Items from a data source:
Segment Open
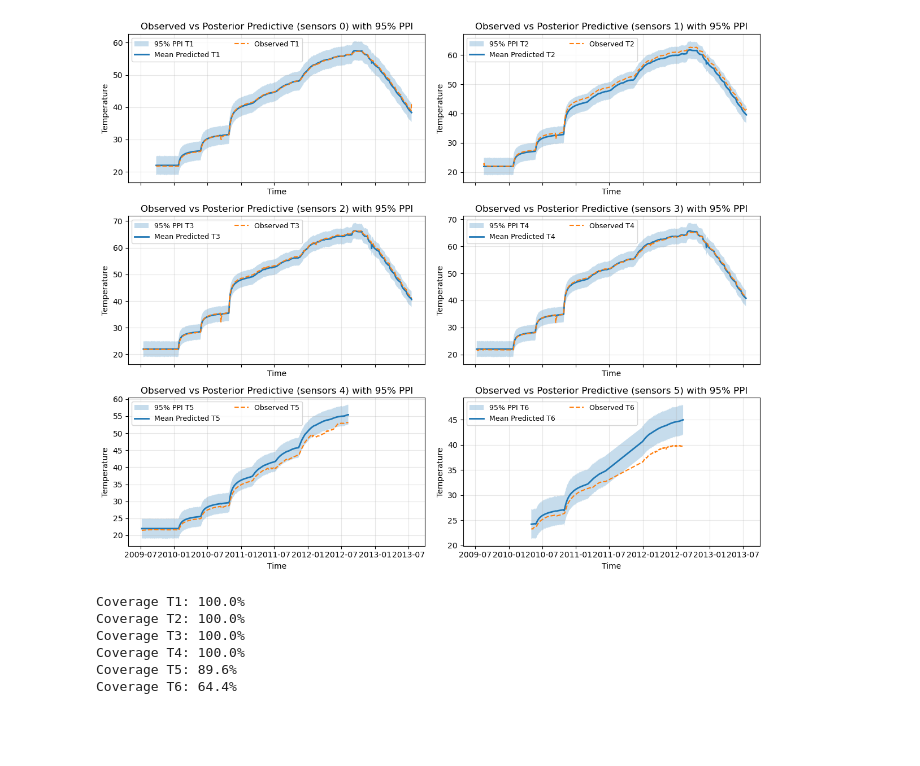
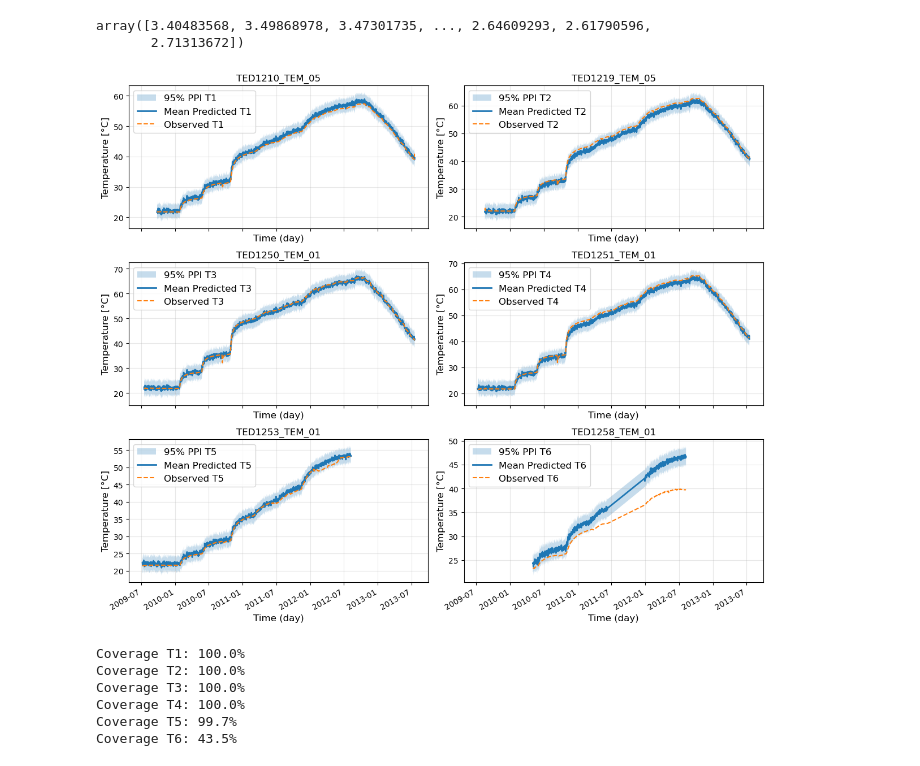
Before and after one commit to Kuang-Hiu/thermal-FNOBNN, a Jupyter notebook: TED_MCMC_Thermal_BNN_E_Lik_total.ipynb, the cells around one changed output. Cells and saved outputs as stored; diff of their text form; code cells hidden in the pictures; blank space fills up the shorter version.

```diff
--- a/TED_MCMC_Thermal_BNN_E_Lik_total.ipynb
+++ b/TED_MCMC_Thermal_BNN_E_Lik_total.ipynb
@@ -602,11 +535,0 @@ sigma_obs: Mean = 1.536141, SD = 0.023902
-# %%
-# ---------- Thống kê hậu nghiệm ----------
-mean_params = np.mean(samples_params_2, axis=1)
-std_params  = np.std(samples_params_2, axis=1, ddof=1)
-mean_sigma  = float(np.mean(samples_sigma_obs))
-std_sigma   = float(np.std(samples_sigma_obs, ddof=1))
-
-print("----- Posterior summary cluster 2-----")
-for i in range(n_phys_params):
-    print(f"Param θ{i+1}: Mean = {mean_params[i]:.6e},  SD = {std_params[i]:.6e}")
-print(f"sigma_obs: Mean = {mean_sigma:.6f}, SD = {std_sigma:.6f}")
@@ -686,24 +560,25 @@ keep_count = 0
 S_total = samples_params.shape[0]
 print(f"Generating posterior predictive for {S_total} posterior samples...")
 
-for i, (params, sig_obs) in enumerate(zip(samples_params, samples_sigma_obs)):
+for i, params in enumerate(samples_params):
     # bỏ mẫu ngoài bounds để tránh lỗi surrogate
     if np.any(params < lower_bounds) or np.any(params > upper_bounds):
+
         continue
 
-    pred = Surrogate_(point_list, params)
+    pred = Surrogate(fw_model, point_list, params)
     if pred is None:
+
         continue
     if isinstance(pred, torch.Tensor):
         pred = pred.detach().cpu().numpy()
+    pred_mean = pred.mean(axis=0)
+    pred_var = pred.var(axis=0)
+    # kiểm tra shape
 
-    # kiểm tra shape
-    if pred.shape != u_obs.shape:
-        continue
-
-    pred_list.append(pred)
+    pred_list.append(pred_mean)
     # sigma_eff cho mẫu này
-    sigma_eff_list.append(np.sqrt(sig_obs**2))
+    sigma_eff_list.append(np.sqrt(pred_var))
     keep_count += 1
 
     if (i+1) % 1000 == 0:
@@ -713,6 +588,7 @@ if keep_count == 0:
     raise RuntimeError("Không có mẫu hợp lệ để tính PPI (kiểm tra bounds/shape).")
 
 pred_array = np.stack(pred_list, axis=0)                 # (S_keep, N)
-sigma_eff = np.asarray(sigma_eff_list).reshape(-1, 1)    # (S_keep, 1)
+sigma_eff = np.stack(sigma_eff_list, axis=0)              # (S_keep, N)
+#sigma_eff = np.asarray(sigma_eff_list).reshape(-1, 1)    # (S_keep, 1)
 print("Shapes:", pred_array.shape, sigma_eff.shape)
 # %% [output]
@@ -723 +612,6 @@ Shapes: (2696, 7518) (2696, 1)
+# %%
+ppi_high - ppi_low
+# %% [output]
+array([3.40483568, 3.49868978, 3.47301735, ..., 2.64609293, 2.61790596,
+       2.71313672])
 # %%
@@ -737,44 +631,48 @@ labels = [f"T{i+1}" for i in range(6)]
 
 # Create the plot
 fig, axes = plt.subplots(3, 2, figsize=(12, 10), sharex=True)
 axes = axes.ravel()
 for k, slc in enumerate(sensor_slices):
     ax = axes[k]
     obs_k  = u_obs[slc]
     mean_k = mean_pred[slc]
     low_k  = ppi_low[slc]
     high_k = ppi_high[slc]
     # Use the corresponding time points for this sensor's data
     t_k    = time_points[temperature_data_mask.reshape(temperature_data.shape)[k, :]]
 
 
     # dải PPI
     ax.fill_between(t_k, low_k, high_k, alpha=0.25, label=f"95% PPI {labels[k]}")
     # mean
     ax.plot(t_k, mean_k, lw=2, label=f"Mean Predicted {labels[k]}")
     # observed
     ax.plot(t_k, obs_k, ls="--", lw=1.5, label=f"Observed {labels[k]}")
 
-    ax.set_title(f"Observed vs Posterior Predictive (sensors {k}) with 95% PPI")
-    ax.set_xlabel("Time")
-    ax.set_ylabel("Temperature")
+    ax.set_title(f"{sensors[k]}")
+    ax.set_xlabel("Time (day)",fontsize=12)
+    ax.set_ylabel("Temperature [°C]",fontsize=12)
     ax.grid(True, alpha=0.3)
-    ax.legend(ncol=2, fontsize=9)
+    ax.legend(ncol=1, fontsize=12)
+
+    for label in ax.get_xticklabels():
+            label.set_rotation(30)
+            label.set_horizontalalignment('right')
 plt.tight_layout()
 plt.show()
 
 # Coverage theo từng cảm biến (tùy chọn)
 for k, slc in enumerate(sensor_slices):
     cover_k = np.mean((u_obs[slc] >= ppi_low[slc]) & (u_obs[slc] <= ppi_high[slc]))
     print(f"Coverage {labels[k]}: {cover_k*100:.1f}%")
 # %% [output]
-[figure, old version]
+[figure, new version]
 Coverage T1: 100.0%
 Coverage T2: 100.0%
 Coverage T3: 100.0%
 Coverage T4: 100.0%
-Coverage T5: 89.6%
-Coverage T6: 64.4%
+Coverage T5: 99.7%
+Coverage T6: 43.5%
 # %%
 param_names_real = ["K vertical", "Anisotropic", "Density(Ps)", "Heat capacity(Cp)"] # Assuming 4 parameters
 
```
Also changed, not shown: parts of 31 cells of this notebook, 2 other files.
Segment Closed
Leave out the images and repeat the rest of the data word for word.

Before and after one commit to Kuang-Hiu/thermal-FNOBNN, a Jupyter notebook: TED_MCMC_Thermal_BNN_E_Lik_total.ipynb, the cells around one changed output. Cells and saved outputs as stored; diff of their text form; code cells hidden in the pictures; blank space fills up the shorter version.

```diff
--- a/TED_MCMC_Thermal_BNN_E_Lik_total.ipynb
+++ b/TED_MCMC_Thermal_BNN_E_Lik_total.ipynb
@@ -602,11 +535,0 @@ sigma_obs: Mean = 1.536141, SD = 0.023902
-# %%
-# ---------- Thống kê hậu nghiệm ----------
-mean_params = np.mean(samples_params_2, axis=1)
-std_params  = np.std(samples_params_2, axis=1, ddof=1)
-mean_sigma  = float(np.mean(samples_sigma_obs))
-std_sigma   = float(np.std(samples_sigma_obs, ddof=1))
-
-print("----- Posterior summary cluster 2-----")
-for i in range(n_phys_params):
-    print(f"Param θ{i+1}: Mean = {mean_params[i]:.6e},  SD = {std_params[i]:.6e}")
-print(f"sigma_obs: Mean = {mean_sigma:.6f}, SD = {std_sigma:.6f}")
@@ -686,24 +560,25 @@ keep_count = 0
 S_total = samples_params.shape[0]
 print(f"Generating posterior predictive for {S_total} posterior samples...")
 
-for i, (params, sig_obs) in enumerate(zip(samples_params, samples_sigma_obs)):
+for i, params in enumerate(samples_params):
     # bỏ mẫu ngoài bounds để tránh lỗi surrogate
     if np.any(params < lower_bounds) or np.any(params > upper_bounds):
+
         continue
 
-    pred = Surrogate_(point_list, params)
+    pred = Surrogate(fw_model, point_list, params)
     if pred is None:
+
         continue
     if isinstance(pred, torch.Tensor):
         pred = pred.detach().cpu().numpy()
+    pred_mean = pred.mean(axis=0)
+    pred_var = pred.var(axis=0)
+    # kiểm tra shape
 
-    # kiểm tra shape
-    if pred.shape != u_obs.shape:
-        continue
-
-    pred_list.append(pred)
+    pred_list.append(pred_mean)
     # sigma_eff cho mẫu này
-    sigma_eff_list.append(np.sqrt(sig_obs**2))
+    sigma_eff_list.append(np.sqrt(pred_var))
     keep_count += 1
 
     if (i+1) % 1000 == 0:
@@ -713,6 +588,7 @@ if keep_count == 0:
     raise RuntimeError("Không có mẫu hợp lệ để tính PPI (kiểm tra bounds/shape).")
 
 pred_array = np.stack(pred_list, axis=0)                 # (S_keep, N)
-sigma_eff = np.asarray(sigma_eff_list).reshape(-1, 1)    # (S_keep, 1)
+sigma_eff = np.stack(sigma_eff_list, axis=0)              # (S_keep, N)
+#sigma_eff = np.asarray(sigma_eff_list).reshape(-1, 1)    # (S_keep, 1)
 print("Shapes:", pred_array.shape, sigma_eff.shape)
 # %% [output]
@@ -723 +612,6 @@ Shapes: (2696, 7518) (2696, 1)
+# %%
+ppi_high - ppi_low
+# %% [output]
+array([3.40483568, 3.49868978, 3.47301735, ..., 2.64609293, 2.61790596,
+       2.71313672])
 # %%
@@ -737,44 +631,48 @@ labels = [f"T{i+1}" for i in range(6)]
 
 # Create the plot
 fig, axes = plt.subplots(3, 2, figsize=(12, 10), sharex=True)
 axes = axes.ravel()
 for k, slc in enumerate(sensor_slices):
     ax = axes[k]
     obs_k  = u_obs[slc]
     mean_k = mean_pred[slc]
     low_k  = ppi_low[slc]
     high_k = ppi_high[slc]
     # Use the corresponding time points for this sensor's data
     t_k    = time_points[temperature_data_mask.reshape(temperature_data.shape)[k, :]]
 
 
     # dải PPI
     ax.fill_between(t_k, low_k, high_k, alpha=0.25, label=f"95% PPI {labels[k]}")
     # mean
     ax.plot(t_k, mean_k, lw=2, label=f"Mean Predicted {labels[k]}")
     # observed
     ax.plot(t_k, obs_k, ls="--", lw=1.5, label=f"Observed {labels[k]}")
 
-    ax.set_title(f"Observed vs Posterior Predictive (sensors {k}) with 95% PPI")
-    ax.set_xlabel("Time")
-    ax.set_ylabel("Temperature")
+    ax.set_title(f"{sensors[k]}")
+    ax.set_xlabel("Time (day)",fontsize=12)
+    ax.set_ylabel("Temperature [°C]",fontsize=12)
     ax.grid(True, alpha=0.3)
-    ax.legend(ncol=2, fontsize=9)
+    ax.legend(ncol=1, fontsize=12)
+
+    for label in ax.get_xticklabels():
+            label.set_rotation(30)
+            label.set_horizontalalignment('right')
 plt.tight_layout()
 plt.show()
 
 # Coverage theo từng cảm biến (tùy chọn)
 for k, slc in enumerate(sensor_slices):
     cover_k = np.mean((u_obs[slc] >= ppi_low[slc]) & (u_obs[slc] <= ppi_high[slc]))
     print(f"Coverage {labels[k]}: {cover_k*100:.1f}%")
 # %% [output]
-[figure, old version]
+[figure, new version]
 Coverage T1: 100.0%
 Coverage T2: 100.0%
 Coverage T3: 100.0%
 Coverage T4: 100.0%
-Coverage T5: 89.6%
-Coverage T6: 64.4%
+Coverage T5: 99.7%
+Coverage T6: 43.5%
 # %%
 param_names_real = ["K vertical", "Anisotropic", "Density(Ps)", "Heat capacity(Cp)"] # Assuming 4 parameters
 
```
Also changed, not shown: parts of 31 cells of this notebook, 2 other files.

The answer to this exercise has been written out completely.